» **Exercise directions**
Each record should reappear exactly in your answer, minus any picture.
============
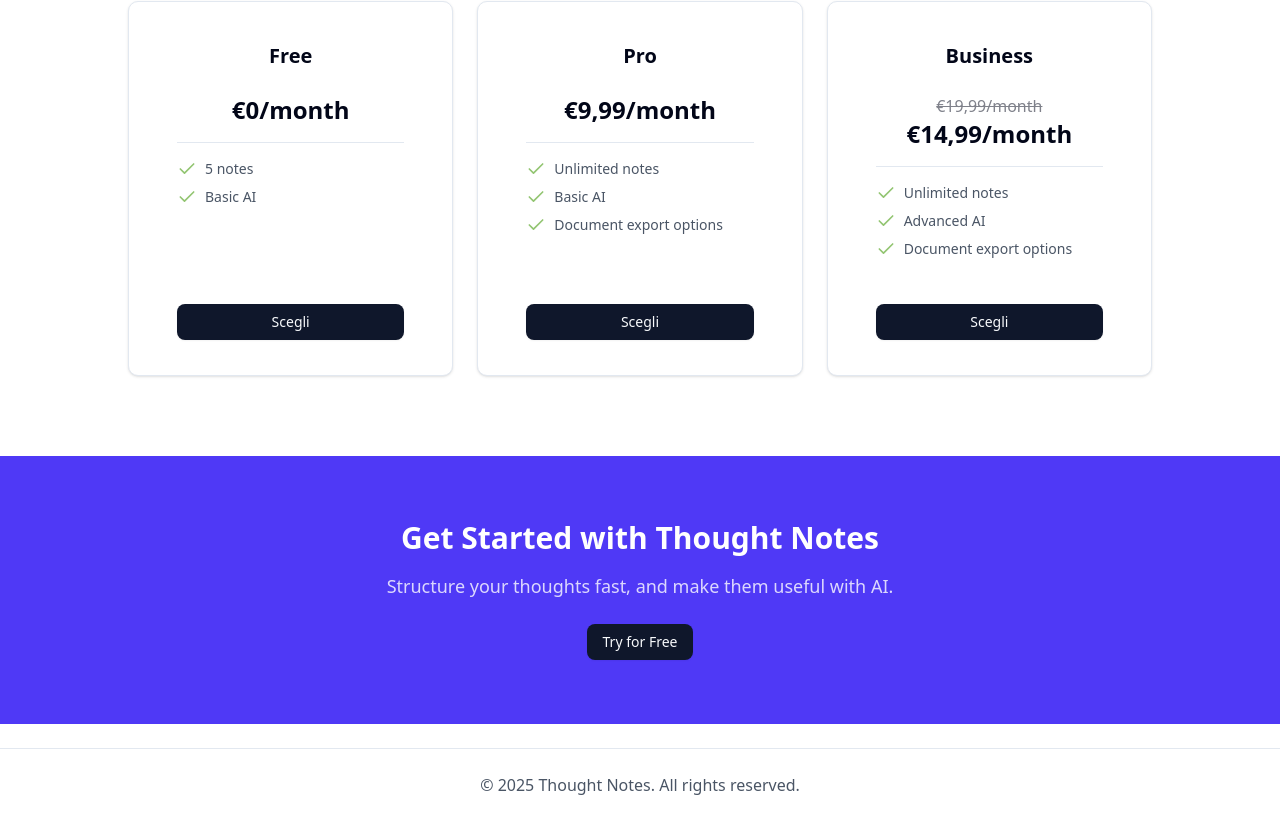
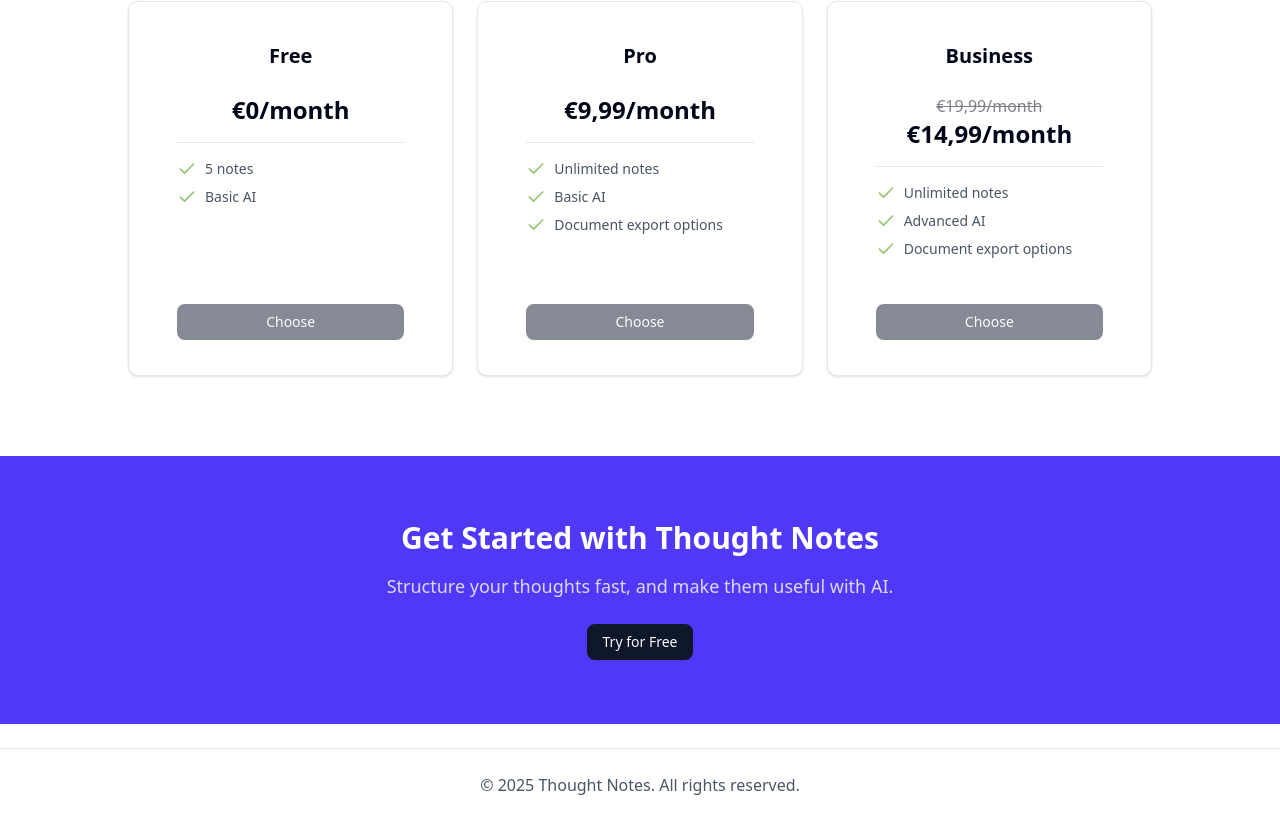
Before and after one commit to ThoughtNotes/ThoughtNotes.github.io, a Next.js app: page / in a window 1280 px wide. Shown: the part 1802-2623 px from the top of the page. Built offline with nearby package versions, Linux system fonts and the light colour scheme.

Commit message:
disabled pricing buttons

```diff
--- a/components/landing/Pricing.tsx
+++ b/components/landing/Pricing.tsx
@@ -52,7 +52,7 @@
               </ul>
             </CardContent>
             <div className="mb-2 px-6 mt-4">
-              <Button className="w-full">Scegli</Button>
+              <Button disabled className="w-full">Choose</Button>
             </div>
           </Card>
         ))}
```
============
» **Response for this exercise**
Before and after one commit to ThoughtNotes/ThoughtNotes.github.io, a Next.js app: page / in a window 1280 px wide. Shown: the part 1802-2623 px from the top of the page. Built offline with nearby package versions, Linux system fonts and the light colour scheme.

Commit message:
disabled pricing buttons

```diff
--- a/components/landing/Pricing.tsx
+++ b/components/landing/Pricing.tsx
@@ -52,7 +52,7 @@
               </ul>
             </CardContent>
             <div className="mb-2 px-6 mt-4">
-              <Button className="w-full">Scegli</Button>
+              <Button disabled className="w-full">Choose</Button>
             </div>
           </Card>
         ))}
```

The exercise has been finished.